A Theatre trope. Basically a song to distract the audience while there is a scene or set change. Usually a blackout/whiteout is used for these but sometimes this does not give the crew enough time to move everything. The songs are rarely memorable or particularly plot-driving. Often similar to a Big-Lipped Alligator Moment in relevance to the overall plot but not in scale as that type of song usually requires a set and a big chorus of its own.
- "Dear Old Shiz" from Wicked.
- "Boy for Sale" from Oliver!: Mr. Bumble and Oliver tend to walk downstage with the curtain down while the Workhouse Parlour set is taken out and the Undertaker's Shop is brought in.
- "A Diva's Lament" (or "Whatever Happened to My Part?"): from Spamalot. It doesn't even try to be relevant to the plot; the premise is that the actress is whining about her lack of involvement in early Act II, and the ridiculous plot elements that have cropped up that don't involve her. It also interrupts two scenes that are strongly related to one another. And, oddly, in many ways, it's Awesome Music.
- "Love Is Sweeping The Country" in Of Thee I Sing covers the transition from the Atlantic City scene to the Madison Square Garden scene, and wasn't even printed in the play's first published edition. It's a good song, though.
- The Secret Garden has several of these, especially in the second act. Each of the groups of Dreamers gets a small bit, and even Dr. Craven gets a small solo. And the kicker is that the titles in the score include "-Transition."
- They're usually Scatting in them, but many Cirque du Soleil shows have songs and dances used solely for transitions between acts, especially if setpieces and/or equipment need to be moved on and/or off. Examples: "Egypte" and "Gambade" (Mystere), "Marelle" (Quidam), "Pokinoi"(Saltimbanco, after retiring the Vertical Rope), and "Africa" ("O").
- "Frank Mills" in the musical Hair is a sweet little solo love song that's sole purpose is to allow the cast time to run backstage and change for the next set.
- "I Sing Of Love" in Kiss Me, Kate. The published text even says the song "gives us time to change to the next scene."
- Also "Brush Up Your Shakespeare" from the same show, where two bad guys are Pushed in Front of the Audience and extemporaneously sing while a set change goes on behind the curtain. Before the two gunmen sing the song, they try to figure out why they're in front of a safety curtain; they fail.
- "More I Cannot Wish You" in Guys and Dolls is sung during the changeover to the Absurdly-Spacious Sewer set.
- "Very Soft Shoes" from Once Upon a Mattress.
- "On the Street Where You Live" from My Fair Lady covers the big set change from Ascot back to Henry Higgins' house.
- "Her Is" from The Pajama Game does it twice, as the set is changed before and after the company picnic scene.

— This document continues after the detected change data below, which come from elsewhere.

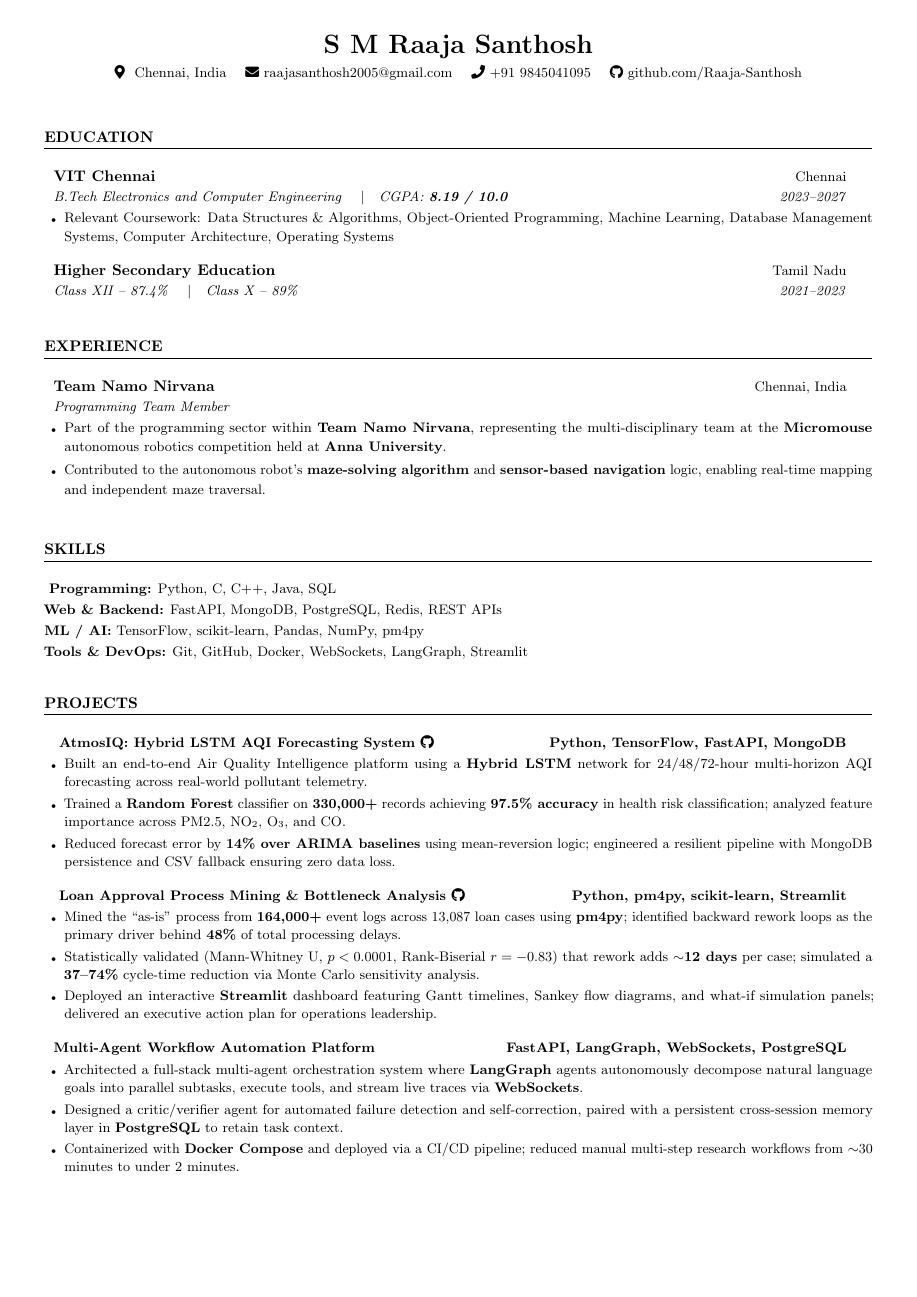
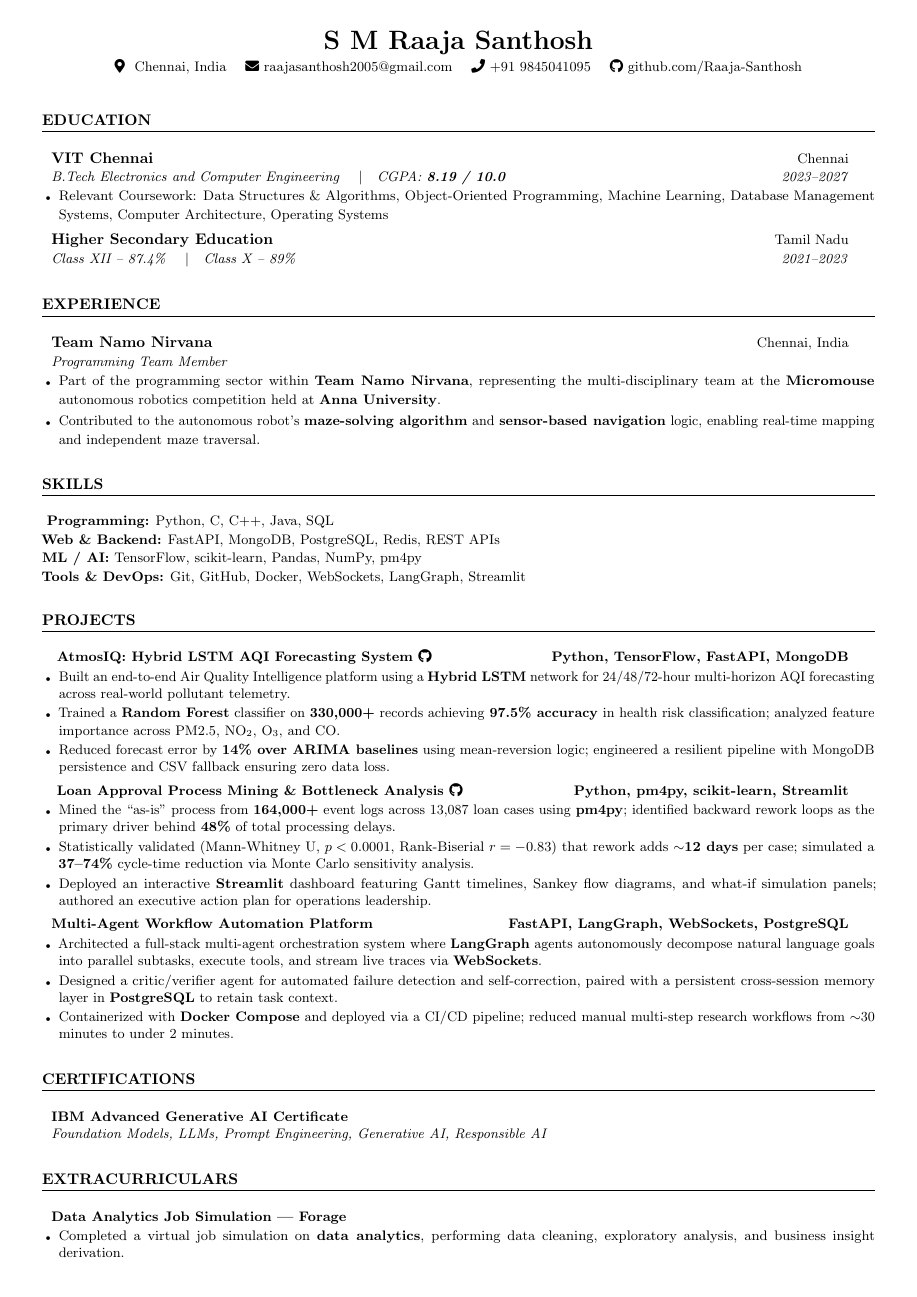
Before and after one commit to Raaja-Santhosh/BA, a LaTeX CV (resume.tex): page 1 of 2. Compiled offline with pdfLaTeX.

Commit message:
Fine-tune geometry to strictly lock within single page boundary

```diff
--- a/resume.tex
+++ b/resume.tex
@@ -22,21 +22,21 @@
 
 % ---------- PAGE LAYOUT ----------
 \usepackage[
-  left=0.40in,
-  right=0.40in,
-  top=0.32in,
-  bottom=0.32in
+  left=0.38in,
+  right=0.38in,
+  top=0.28in,
+  bottom=0.28in
 ]{geometry}
 
-% Balanced typography that fills the single page evenly
-\linespread{1.06}
+% Perfectly dialed line-height for single page
+\linespread{1.02}
 \urlstyle{same}
 \raggedbottom
 
 % ---------- SECTION FORMAT ----------
 \titleformat{\section}{
-  \vspace{3pt}\bfseries\raggedright\normalsize
-}{}{0em}{}[\color{black}\titlerule \vspace{3pt}]
+  \vspace{0pt}\bfseries\raggedright\normalsize
+}{}{0em}{}[\color{black}\titlerule \vspace{2pt}]
 
 % ---------- RESUME COMMANDS ----------
 
@@ -48,29 +48,29 @@
   \begin{itemize}[
     leftmargin=0in,
     label={},
-    itemsep=4pt,
-    topsep=2pt,
+    itemsep=2.5pt,
+    topsep=1pt,
     parsep=0pt
   ]
 }
 
 \newcommand{\resumeOuterListEnd}{
-  \end{itemize}\vspace{1pt}
+  \end{itemize}\vspace{-1pt}
 }
 
 \newcommand{\resumeItemListStart}{
   \begin{itemize}[
-    leftmargin=0.18in,
+    leftmargin=0.15in,
     label=\tiny$\bullet$,
-    itemsep=2.5pt,
+    itemsep=1.5pt,
     parsep=0pt,
-    topsep=2.5pt,
+    topsep=1.5pt,
     partopsep=0pt
   ]
 }
 
 \newcommand{\resumeItemListEnd}{
-  \end{itemize}\vspace{1pt}
+  \end{itemize}\vspace{-1pt}
 }
 
 \newcommand{\resumeSubheading}[4]{
@@ -100,7 +100,7 @@
 
 % ---------- HEADER ----------
 \begin{center}
-    {\LARGE \textbf{S M Raaja Santhosh}} \\ \vspace{4pt}
+    {\LARGE \textbf{S M Raaja Santhosh}} \\ \vspace{2pt}
     \small
     \faMapMarker* \ Chennai, India \quad
     \faEnvelope \ \href{mailto:raajasanthosh2005@gmail.com}{raajasanthosh2005@gmail.com} \quad
@@ -108,7 +108,7 @@
     \faGithub \ \href{https://github.com/Raaja-Santhosh}{github.com/Raaja-Santhosh}
 \end{center}
 
-\vspace{1pt}
+\vspace{-2pt}
 
 % ---------- EDUCATION ----------
 \section{EDUCATION}
@@ -159,16 +159,16 @@
 % ---------- SKILLS ----------
 \section{SKILLS}
 
-\vspace{2pt}
+\vspace{1pt}
 
 \noindent\small{
-\textbf{Programming:} Python, C, C++, Java, SQL \\[2pt]
-\textbf{Web \& Backend:} FastAPI, MongoDB, PostgreSQL, Redis, REST APIs \\[2pt]
-\textbf{ML / AI:} TensorFlow, scikit-learn, Pandas, NumPy, pm4py \\[2pt]
+\textbf{Programming:} Python, C, C++, Java, SQL \\[1pt]
+\textbf{Web \& Backend:} FastAPI, MongoDB, PostgreSQL, Redis, REST APIs \\[1pt]
+\textbf{ML / AI:} TensorFlow, scikit-learn, Pandas, NumPy, pm4py \\[1pt]
 \textbf{Tools \& DevOps:} Git, GitHub, Docker, WebSockets, LangGraph, Streamlit
 }
 
-\vspace{3pt}
+\vspace{1pt}
 
 % ---------- PROJECTS ----------
 \section{PROJECTS}
@@ -199,7 +199,7 @@
 
 \resumeItemListEnd
 
-\vspace{3pt}
+\vspace{1pt}
 
 % ---------- PROCESS MINING ----------
 \resumeProjectHeading
@@ -220,12 +220,12 @@
   }
 
   \resumeItem{
-    Deployed an interactive \textbf{Streamlit} dashboard featuring Gantt timelines, Sankey flow diagrams, and what-if simulation panels; delivered an executive action plan for operations leadership.
+    Deployed an interactive \textbf{Streamlit} dashboard featuring Gantt timelines, Sankey flow diagrams, and what-if simulation panels; authored an executive action plan for operations leadership.
   }
 
 \resumeItemListEnd
 
-\vspace{3pt}
+\vspace{1pt}
 
 % ---------- MULTI-AGENT ----------
 \resumeProjectHeading
```
Also changed, not shown: resume.tex (4 more changed lines).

- "The Highest Judge Of All" from Carousel. The 1994 Broadway revival cut the song because a) they felt it stopped the plot, and b) they were able to make the set change fast enough without it.
- "Open Up Your Mind" from the original TheatreWorks production of Vanities: The Musical, was sung by Mary to the audience during the Intermission, which was omitted from later productions.
- In the Screen-to-Stage Adaptation of Aladdin, reprises of "Arabian Nights" are used for this.
- Anything Goes, at least the original production, used "Bon Voyage" and "Sailor's Chantey" to cover set changes.
- Pippin: Lampshaded in "Simple Joys" with the line "We all could use a change of scene."
- "Invitation to the Concert" in Love Never Dies.
- In Knickerbocker Holiday, Washington Irving sings a reprise of "There's Nowhere To Go But Up" to cover a scene change in the second act.
- The Unsinkable Molly Brown has "The Denver Police," an ensemble song and dance designed to cover the transition to Mrs. McGlone's mansion in Denver.
- A Year with Frog and Toad uses ballet sequences to achieve the same effect, and sometimes "The Letter" as the scene cuts to Snail.